Second, streamlining supply chains requires institutional innovations and major investments. Organized retailers will be interested in streamlining the back-end operations only if they have full freedom to scale up their operations in the front end. Normally, in organized retail, handling fresh produce and sourcing directly from small and marginal farmers is the last bastion to conquer as it is the most difficult. Eighty to ninety per cent of produce in organized food retail is processed. So, attention must first be paid to scale up food-processing activity and to connect farmers to the processors.

Thus, the third policy change is to treat food processing as a priority sector and remove it from the list of small-scale industry reservation, which limits the investment and scale of operations in these units. Large modern plants are what is needed.

Given how expensive food is for most Indians, it must be the country’s next sunrise industry. But for that to happen, reforms are needed on two fronts: (a) taxes and commissions on food articles need to be brought to zero or at most less than 5%, and taxes on processed food must also be kept at less than 5%; and (b) farmers need to be organized in clusters, known as farmer producer organizations, to create economies of scale at their level. A public-private partnership model can be developed to help industry invest at the back end to streamline value chains.

Fourth, massive reforms are needed to get the markets right for staple cereals. This is a policy issue since it is related to the National Food Security Act (NFSA) of 2013 and involves public procurement, stocking and distribution at a large scale.

Conditional cash transfers

NFSA basically provides 5kg of cereals per capita per month at highly subsidized rates to two-thirds of the population. It relies on the public distribution system (PDS) to perform this task.

The biggest challenge facing NFSA is stopping the big leakage of food from the existing distribution system, even when the food is released from government stocks. At the national level, as much as 40% of earmarked food never gets to the intended beneficiaries because of inefficiencies and corruption. The rate varies at the state level, from a high of 71% in Bihar to almost zero in Tamil Nadu and Chhattisgarh.

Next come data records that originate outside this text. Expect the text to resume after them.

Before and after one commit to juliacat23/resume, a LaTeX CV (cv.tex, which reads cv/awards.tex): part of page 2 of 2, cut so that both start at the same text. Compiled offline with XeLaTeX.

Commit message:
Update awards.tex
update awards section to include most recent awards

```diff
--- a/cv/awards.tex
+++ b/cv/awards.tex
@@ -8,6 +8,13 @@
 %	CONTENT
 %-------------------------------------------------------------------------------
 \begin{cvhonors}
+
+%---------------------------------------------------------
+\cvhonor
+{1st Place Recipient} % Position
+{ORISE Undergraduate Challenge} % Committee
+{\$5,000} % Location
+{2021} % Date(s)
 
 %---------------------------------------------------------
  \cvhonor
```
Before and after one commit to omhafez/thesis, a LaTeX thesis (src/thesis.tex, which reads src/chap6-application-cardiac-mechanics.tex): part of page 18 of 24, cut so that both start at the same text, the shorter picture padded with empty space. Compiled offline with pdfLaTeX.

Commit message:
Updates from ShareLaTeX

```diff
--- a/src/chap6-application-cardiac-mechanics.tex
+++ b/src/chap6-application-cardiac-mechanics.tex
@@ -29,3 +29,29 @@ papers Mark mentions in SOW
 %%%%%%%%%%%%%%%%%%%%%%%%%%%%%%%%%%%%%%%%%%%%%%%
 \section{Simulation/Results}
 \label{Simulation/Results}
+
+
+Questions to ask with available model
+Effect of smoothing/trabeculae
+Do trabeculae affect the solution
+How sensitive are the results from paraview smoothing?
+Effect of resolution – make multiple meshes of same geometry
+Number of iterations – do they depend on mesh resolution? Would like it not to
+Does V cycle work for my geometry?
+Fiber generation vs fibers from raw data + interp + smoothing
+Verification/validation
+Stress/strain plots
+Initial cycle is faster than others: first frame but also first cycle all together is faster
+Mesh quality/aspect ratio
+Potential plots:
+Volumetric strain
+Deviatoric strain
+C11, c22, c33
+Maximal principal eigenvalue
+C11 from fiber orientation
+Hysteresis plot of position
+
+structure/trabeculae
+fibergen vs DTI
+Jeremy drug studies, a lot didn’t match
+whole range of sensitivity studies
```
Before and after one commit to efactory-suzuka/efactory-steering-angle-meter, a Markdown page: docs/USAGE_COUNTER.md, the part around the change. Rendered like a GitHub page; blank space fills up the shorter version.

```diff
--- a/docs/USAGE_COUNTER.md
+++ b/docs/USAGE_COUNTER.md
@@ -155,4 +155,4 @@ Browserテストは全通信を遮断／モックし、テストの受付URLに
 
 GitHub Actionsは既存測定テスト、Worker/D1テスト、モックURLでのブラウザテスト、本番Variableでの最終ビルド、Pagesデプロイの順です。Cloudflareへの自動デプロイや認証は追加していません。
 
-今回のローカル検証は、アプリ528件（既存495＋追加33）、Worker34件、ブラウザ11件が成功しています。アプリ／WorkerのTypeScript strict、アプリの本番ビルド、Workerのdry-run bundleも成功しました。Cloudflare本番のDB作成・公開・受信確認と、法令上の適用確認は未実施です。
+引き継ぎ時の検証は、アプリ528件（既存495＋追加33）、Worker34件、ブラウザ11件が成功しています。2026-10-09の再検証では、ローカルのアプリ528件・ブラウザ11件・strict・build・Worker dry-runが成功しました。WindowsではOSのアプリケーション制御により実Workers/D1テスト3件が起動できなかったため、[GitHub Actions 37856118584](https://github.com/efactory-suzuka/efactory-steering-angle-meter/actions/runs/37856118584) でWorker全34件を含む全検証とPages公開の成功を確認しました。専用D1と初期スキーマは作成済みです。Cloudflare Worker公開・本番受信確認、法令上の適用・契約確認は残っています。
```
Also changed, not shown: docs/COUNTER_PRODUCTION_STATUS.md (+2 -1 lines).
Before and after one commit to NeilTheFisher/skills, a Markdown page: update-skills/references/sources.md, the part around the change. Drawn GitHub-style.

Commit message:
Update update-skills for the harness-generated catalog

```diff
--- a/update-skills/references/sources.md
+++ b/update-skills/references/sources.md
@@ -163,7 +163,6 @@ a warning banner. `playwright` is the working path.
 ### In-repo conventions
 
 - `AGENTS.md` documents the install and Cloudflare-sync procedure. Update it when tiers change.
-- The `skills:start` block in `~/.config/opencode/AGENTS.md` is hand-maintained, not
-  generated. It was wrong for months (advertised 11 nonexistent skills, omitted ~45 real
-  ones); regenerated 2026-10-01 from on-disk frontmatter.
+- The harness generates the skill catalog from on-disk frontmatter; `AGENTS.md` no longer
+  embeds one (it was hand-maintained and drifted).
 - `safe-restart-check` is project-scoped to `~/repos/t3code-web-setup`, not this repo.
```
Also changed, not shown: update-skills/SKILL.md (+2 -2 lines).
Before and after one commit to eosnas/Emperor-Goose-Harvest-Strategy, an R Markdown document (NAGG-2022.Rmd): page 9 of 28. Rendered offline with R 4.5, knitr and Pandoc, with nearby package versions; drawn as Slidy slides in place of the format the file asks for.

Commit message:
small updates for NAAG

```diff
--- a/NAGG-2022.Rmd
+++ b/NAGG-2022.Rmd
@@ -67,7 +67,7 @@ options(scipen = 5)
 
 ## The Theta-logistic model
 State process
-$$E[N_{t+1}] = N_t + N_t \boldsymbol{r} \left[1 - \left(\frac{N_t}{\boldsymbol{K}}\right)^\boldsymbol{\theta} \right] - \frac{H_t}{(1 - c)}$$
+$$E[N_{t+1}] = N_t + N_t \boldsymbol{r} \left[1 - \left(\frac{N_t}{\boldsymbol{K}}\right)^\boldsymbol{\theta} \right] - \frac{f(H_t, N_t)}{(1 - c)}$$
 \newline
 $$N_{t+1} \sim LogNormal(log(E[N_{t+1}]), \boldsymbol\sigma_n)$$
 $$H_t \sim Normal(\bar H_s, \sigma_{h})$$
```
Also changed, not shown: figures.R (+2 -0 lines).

So the big question remains: how can one achieve economic access to food more efficiently? The answer is simple: rather than state agencies physically distributing grain, India should adopt a policy of conditional cash transfers based on the Aadhaar unique identity scheme. Because this method would require fingerprints of all those drawing benefits from the government and would deposit the cash directly in their accounts, the leakages could be dramatically reduced.

Brazil, Mexico, the Philippines and even Pakistan have all adopted conditional cash transfers, while India is stuck with its inefficient and costly system. It is not too late to change. India could introduce cash transfers to at least 51 cities with populations greater than one million and then extend the system to farmers, giving an option to deficit states to receive payment in cash or physical quantities.

The government would need to keep critical reserves of only 15–20 million tonnes against any possible drought—much less than the 80 million tonnes it had on hand in July 2012—which would help reduce and stabilize prices of staples in the open market. Moving to cash transfers would allow the natural process of diversification towards high-value products, augment farmers’ incomes, and allow consumers to eat more nutritious food, a win-win situation for the government and consumers.

India is too large a country to have just one model. It must innovate and bring efficiency to public expenditures if it is to alleviate poverty and extend true food security to its people.

Ashok Gulati is chair professor for agriculture at the Indian Council for Research on International Economic Relations.

This is adapted from a chapter in the upcoming book Getting India Back on Track edited by Bibek Debroy, Ashley J. Tellis and Reece Trevor. It will be published in June by the Carnegie Endowment for International Peace and Random House India.

This article was originally published by Mint.